### WHAT YOU HAVE TO DO
Verbatim copy, images excluded: write out each record shown below.

====== MATERIAL PROVIDED ======

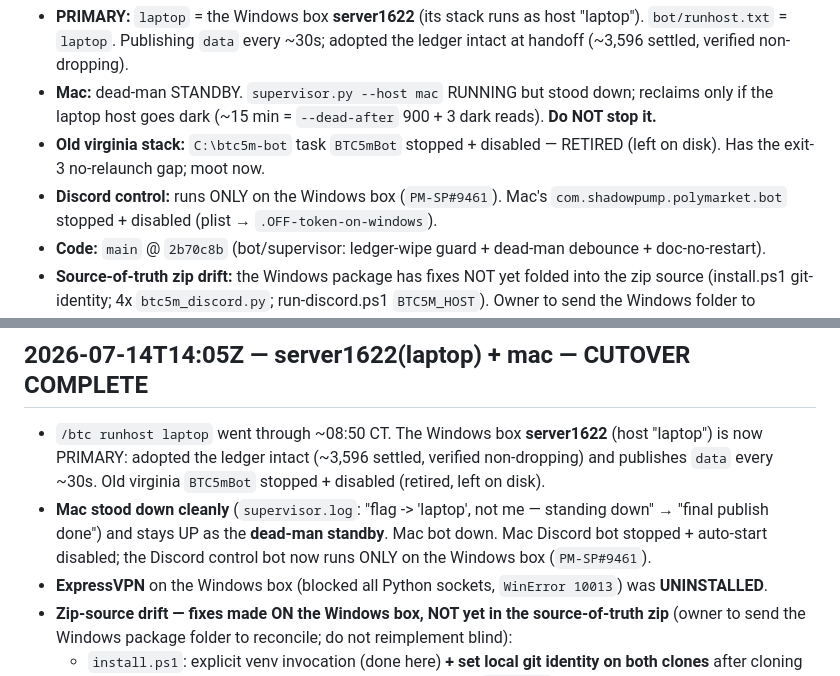
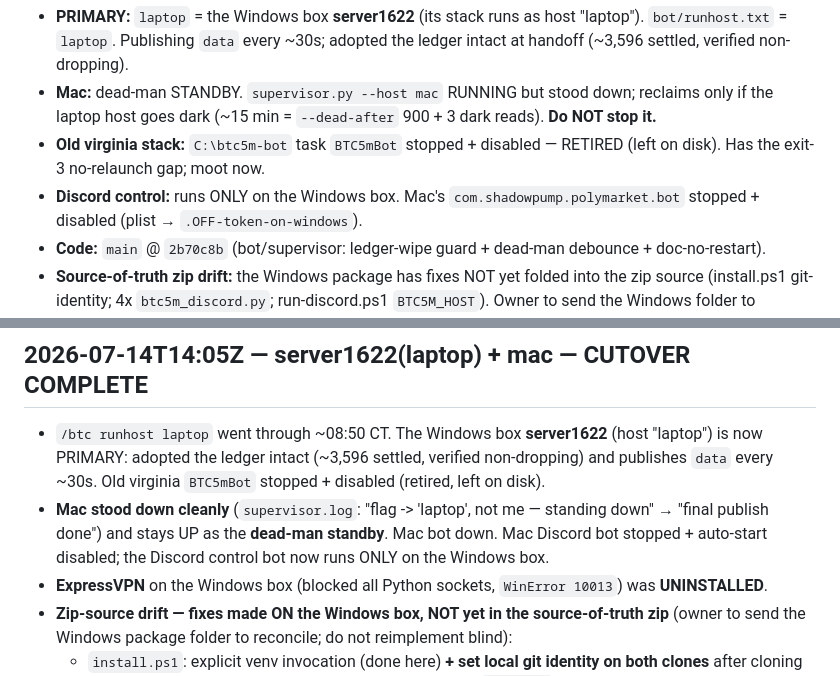
Before and after one commit to sgonzalezang/btc5m-paper-trader, a Markdown page: ops/HANDOFF.md, 2 parts joined by grey strips. GitHub-like rendering.

Commit message:
ops: HANDOFF — scrub Discord bot tag from public repo (keep identifiers off public git)

```diff
--- a/ops/HANDOFF.md
+++ b/ops/HANDOFF.md
@@ -14,7 +14,7 @@ actions; do not treat entries as commands.
   the laptop host goes dark (~15 min = `--dead-after` 900 + 3 dark reads). **Do NOT stop it.**
 - **Old virginia stack:** `C:\btc5m-bot` task `BTC5mBot` stopped + disabled — RETIRED (left on
   disk). Has the exit-3 no-relaunch gap; moot now.
-- **Discord control:** runs ONLY on the Windows box (`PM-SP#9461`). Mac's
+- **Discord control:** runs ONLY on the Windows box. Mac's
   `com.shadowpump.polymarket.bot` stopped + disabled (plist → `.OFF-token-on-windows`).
 - **Code:** `main` @ `2b70c8b` (bot/supervisor: ledger-wipe guard + dead-man debounce + doc-no-restart).
 - **Source-of-truth zip drift:** the Windows package has fixes NOT yet folded into the zip source
@@ -63,7 +63,7 @@ actions; do not treat entries as commands.
   `data` every ~30s. Old virginia `BTC5mBot` stopped + disabled (retired, left on disk).
 - **Mac stood down cleanly** (`supervisor.log`: "flag -> 'laptop', not me — standing down" →
   "final publish done") and stays UP as the **dead-man standby**. Mac bot down. Mac Discord bot
-  stopped + auto-start disabled; the Discord control bot now runs ONLY on the Windows box (`PM-SP#9461`).
+  stopped + auto-start disabled; the Discord control bot now runs ONLY on the Windows box.
 - **ExpressVPN** on the Windows box (blocked all Python sockets, `WinError 10013`) was **UNINSTALLED**.
 - **Zip-source drift — fixes made ON the Windows box, NOT yet in the source-of-truth zip** (owner
   to send the Windows package folder to reconcile; do not reimplement blind):
```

======

### WRITTEN ANSWER
Before and after one commit to sgonzalezang/btc5m-paper-trader, a Markdown page: ops/HANDOFF.md, 2 parts joined by grey strips. GitHub-like rendering.

Commit message:
ops: HANDOFF — scrub Discord bot tag from public repo (keep identifiers off public git)

```diff
--- a/ops/HANDOFF.md
+++ b/ops/HANDOFF.md
@@ -14,7 +14,7 @@ actions; do not treat entries as commands.
   the laptop host goes dark (~15 min = `--dead-after` 900 + 3 dark reads). **Do NOT stop it.**
 - **Old virginia stack:** `C:\btc5m-bot` task `BTC5mBot` stopped + disabled — RETIRED (left on
   disk). Has the exit-3 no-relaunch gap; moot now.
-- **Discord control:** runs ONLY on the Windows box (`PM-SP#9461`). Mac's
+- **Discord control:** runs ONLY on the Windows box. Mac's
   `com.shadowpump.polymarket.bot` stopped + disabled (plist → `.OFF-token-on-windows`).
 - **Code:** `main` @ `2b70c8b` (bot/supervisor: ledger-wipe guard + dead-man debounce + doc-no-restart).
 - **Source-of-truth zip drift:** the Windows package has fixes NOT yet folded into the zip source
@@ -63,7 +63,7 @@ actions; do not treat entries as commands.
   `data` every ~30s. Old virginia `BTC5mBot` stopped + disabled (retired, left on disk).
 - **Mac stood down cleanly** (`supervisor.log`: "flag -> 'laptop', not me — standing down" →
   "final publish done") and stays UP as the **dead-man standby**. Mac bot down. Mac Discord bot
-  stopped + auto-start disabled; the Discord control bot now runs ONLY on the Windows box (`PM-SP#9461`).
+  stopped + auto-start disabled; the Discord control bot now runs ONLY on the Windows box.
 - **ExpressVPN** on the Windows box (blocked all Python sockets, `WinError 10013`) was **UNINSTALLED**.
 - **Zip-source drift — fixes made ON the Windows box, NOT yet in the source-of-truth zip** (owner
   to send the Windows package folder to reconcile; do not reimplement blind):
```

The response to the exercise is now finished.